Serious illness of the dictator Hugo Chavez may bring relief to the unfortunate country that manages to keep people in poverty, in spite of the countless natural treasures. The only indicators of health of Venezuela's economy - it is an active current account surplus. But inflation in the 32% and the lack of growth in GDP show mismanagement of Hugo Chavez.
GDP per capita: $ 943
Inflation: 12, 6%
The Central Asian republic has won 164 out of 178 countries on the Corruption Perceptions Index in the ranking of Transparency International and suffers from unemployment at 11%. Rich in natural resources (except oil and gas, which have to be imported) Kyrgyzstan faces challenges in attracting foreign capital in the mining and metallurgical projects, because "the local business environment is very difficult for most companies."
GDP per capita: $ 3,109
Inflation: 7, 3%
Due to the rapidly growing population and lack of jobs, poverty in the African country is kept at above 60%, despite the rich agricultural areas, the export of sugar and active tourism industry. More than 30 000 people in Swaziland has worked in the garment industry, which contributed to a protectionist tariff policy of the US, while the global financial crisis and the growing South African Rand (currency of Swaziland associated with them) did not spoil the demand.
GDP per capita: $ 1197
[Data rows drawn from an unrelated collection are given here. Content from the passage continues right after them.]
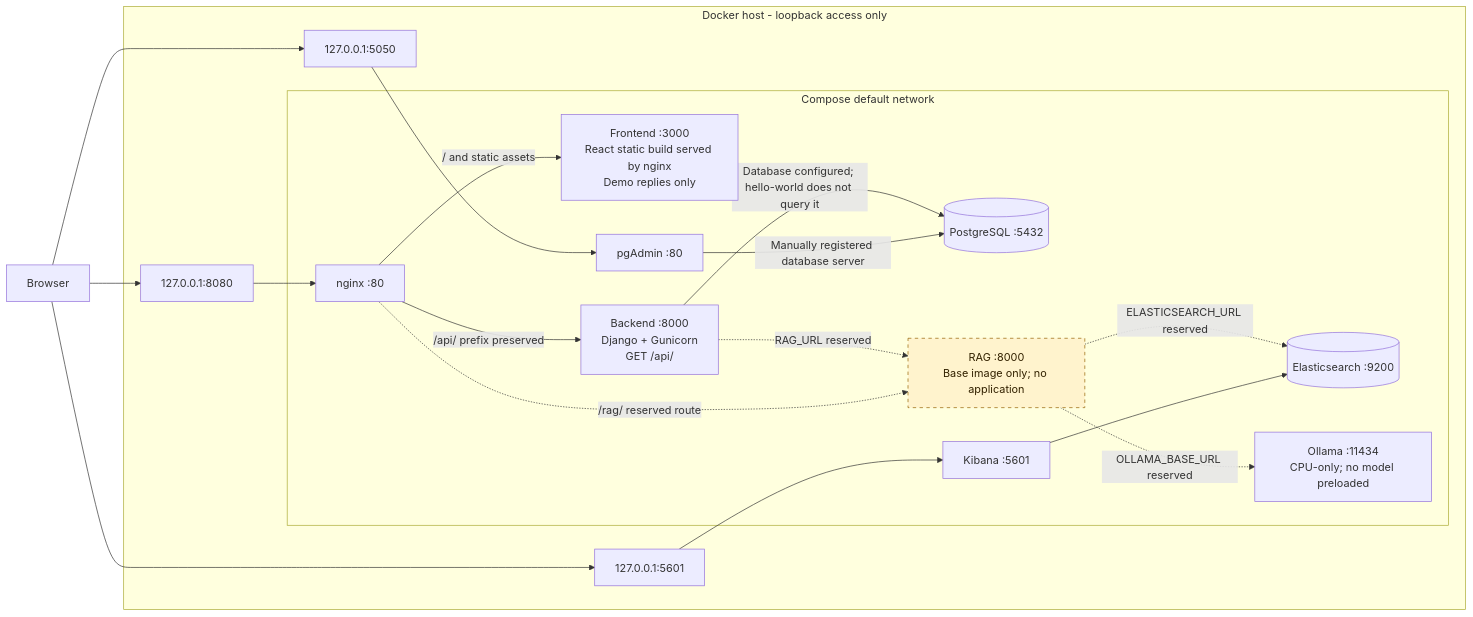
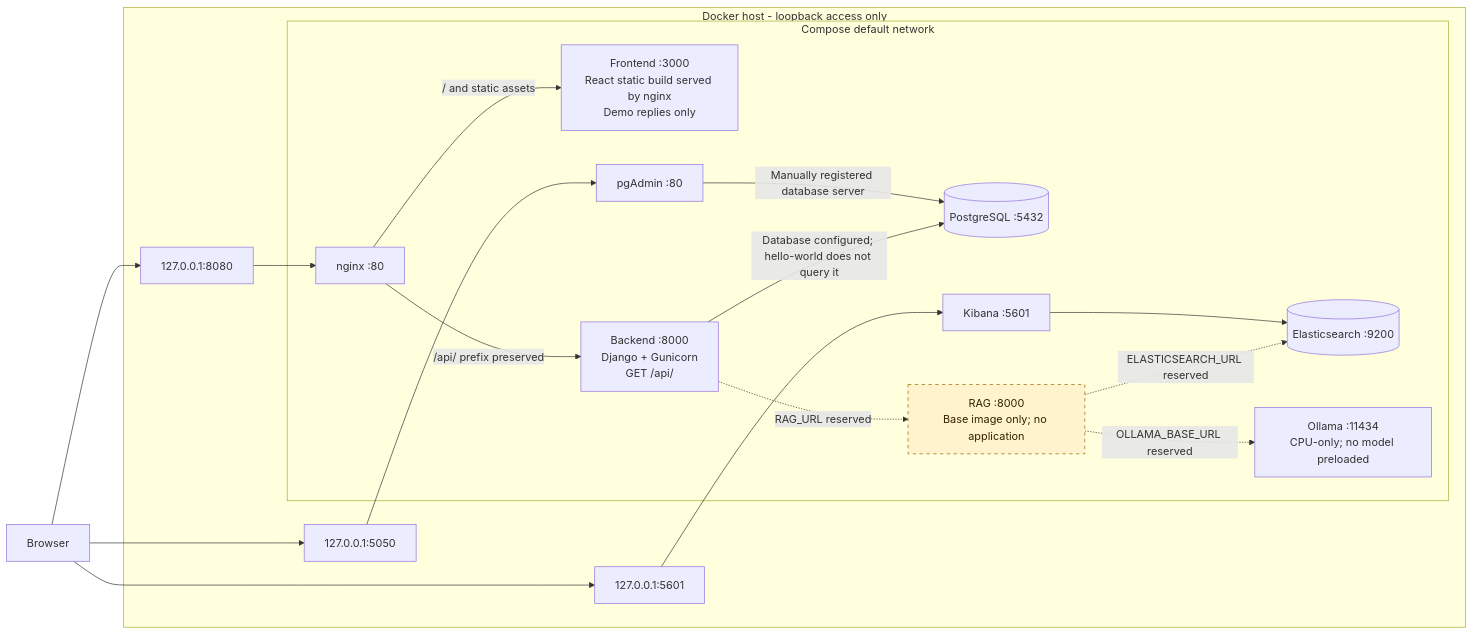
One commit to canrefih/RAG42 changed the first of 2 diagrams in docs/docker.md. Above: the diagram before and after it, drawn with Mermaid. The commit also changed other lines of this file and 3 other files, not shown here.

First line of the commit message:
fix(infra): route RAG access exclusively through the backend

````diff
--- a/docs/docker.md
+++ b/docs/docker.md
@@ -15,41 +15,40 @@
 ```mermaid
 flowchart LR
     browser["Browser"]
 
     subgraph host["Docker host - loopback access only"]
         web["127.0.0.1:8080"]
         dashboard["127.0.0.1:5601"]
         databaseui["127.0.0.1:5050"]
 
         subgraph network["Compose default network"]
             gateway["nginx :80"]
             frontend["Frontend :3000<br/>React static build served by nginx<br/>Demo replies only"]
             backend["Backend :8000<br/>Django + Gunicorn<br/>GET /api/"]
             postgres[("PostgreSQL :5432")]
             pgadmin["pgAdmin :80"]
             kibana["Kibana :5601"]
             elasticsearch[("Elasticsearch :9200")]
             ollama["Ollama :11434<br/>CPU-only; no model preloaded"]
             rag["RAG :8000<br/>Base image only; no application"]
         end
     end
 
     browser --> web
     browser --> dashboard
     browser --> databaseui
     web --> gateway
     dashboard --> kibana
     databaseui --> pgadmin
     pgadmin -->|"Manually registered database server"| postgres
     gateway -->|"/ and static assets"| frontend
     gateway -->|"/api/ prefix preserved"| backend
-    gateway -.->|"/rag/ reserved route"| rag
     backend -->|"Database configured; hello-world does not query it"| postgres
     kibana --> elasticsearch
     backend -.->|"RAG_URL reserved"| rag
     rag -.->|"ELASTICSEARCH_URL reserved"| elasticsearch
     rag -.->|"OLLAMA_BASE_URL reserved"| ollama
 
     classDef unfinished fill:#fff3cd,stroke:#946200,color:#332200,stroke-dasharray:5 5
     class rag unfinished
 ```
````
In socialist dictator Daniel Ortega had plenty of time to turn the country into a paradise for workers. But the per capita GDP in Nicaragua three times less than in neighboring El Salvador, and it can be assumed that Ortega was not a suitable person for the job. Second among the poorest countries in the Western Hemisphere after Haiti, Nicaragua actively discourages foreign investment, and its citizens suffer from power cuts, water shortages and the high cost of energy, which disproportionately hit the poor. Almost half of Nicaraguans live below the poverty line, according to World Bank data.
GDP per capita: $ 5493
Islamic Republic of Iran owns 10% of the world's discovered oil reserves, according to the US Energy Information Administration. But the economy of the country, fettered by internal control over important sectors of industry, international sanctions and mismanagement, growing at a rate less than a third of the global average. By the volume of GDP per capita ($ 5493) Iran is much closer to the war-ravaged Iraq than to oil-rich Saudi Arabia and Kuwait.